How to complete this task: Check every line below for the word "视觉优化" and show those that hold it.

>>>>

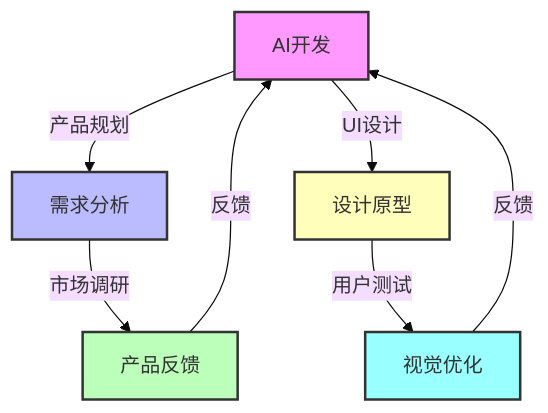
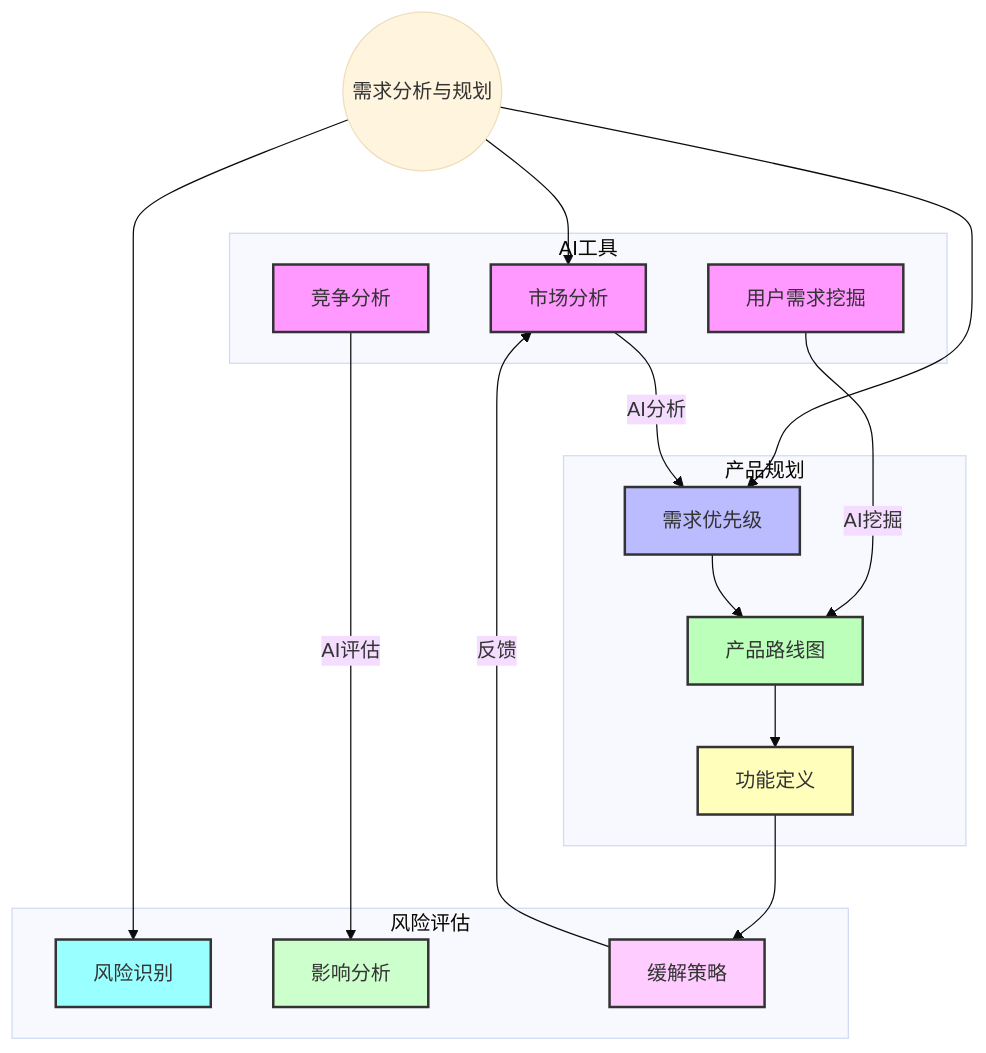
The second of 8 diagrams in advanced/前言.md (wutongci/cursor-courses), drawn with Mermaid (base theme) before and after one commit. The commit also changed other lines of this file, not shown here.

````diff
--- a/advanced/前言.md
+++ b/advanced/前言.md
@@ -63,15 +63,38 @@
 ```mermaid
 graph TD;
-    AI开发 -->|产品规划| 需求分析
-    需求分析 -->|市场调研| 产品反馈
-    产品反馈 -->|反馈| AI开发
-
-    AI开发 -->|UI设计| 设计原型
-    设计原型 -->|用户测试| 视觉优化
-    视觉优化 -->|反馈| AI开发
-    style AI开发 fill:#f9f,stroke:#333,stroke-width:2px;
-    style 需求分析 fill:#bbf,stroke:#333,stroke-width:2px;
-    style 产品反馈 fill:#bfb,stroke:#333,stroke-width:2px;
-    style 设计原型 fill:#ffb,stroke:#333,stroke-width:2px;
-    style 视觉优化 fill:#9ff,stroke:#333,stroke-width:2px;
+    A((需求分析与规划))
+    subgraph AI工具
+        B[市场分析]
+        C[用户需求挖掘]
+        D[竞争分析]
+    end
+    subgraph 产品规划
+        E[需求优先级]
+        F[产品路线图]
+        G[功能定义]
+    end
+    subgraph 风险评估
+        H[风险识别]
+        I[影响分析]
+        J[缓解策略]
+    end
+    A --> B
+    A --> E
+    A --> H
+    B -->|AI分析| E
+    C -->|AI挖掘| F
+    D -->|AI评估| I
+    E --> F
+    F --> G
+    G --> J
+    J -->|反馈| B
+    style B fill:#f9f,stroke:#333,stroke-width:2px;
+    style C fill:#f9f,stroke:#333,stroke-width:2px;
+    style D fill:#f9f,stroke:#333,stroke-width:2px;
+    style E fill:#bbf,stroke:#333,stroke-width:2px;
+    style F fill:#bfb,stroke:#333,stroke-width:2px;
+    style G fill:#ffb,stroke:#333,stroke-width:2px;
+    style H fill:#9ff,stroke:#333,stroke-width:2px;
+    style I fill:#cfc,stroke:#333,stroke-width:2px;
+    style J fill:#fcf,stroke:#333,stroke-width:2px;
 ```
````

<<<<

Solution for this exercise:
-    设计原型 -->|用户测试| 视觉优化
-    视觉优化 -->|反馈| AI开发
-    style 视觉优化 fill:#9ff,stroke:#333,stroke-width:2px;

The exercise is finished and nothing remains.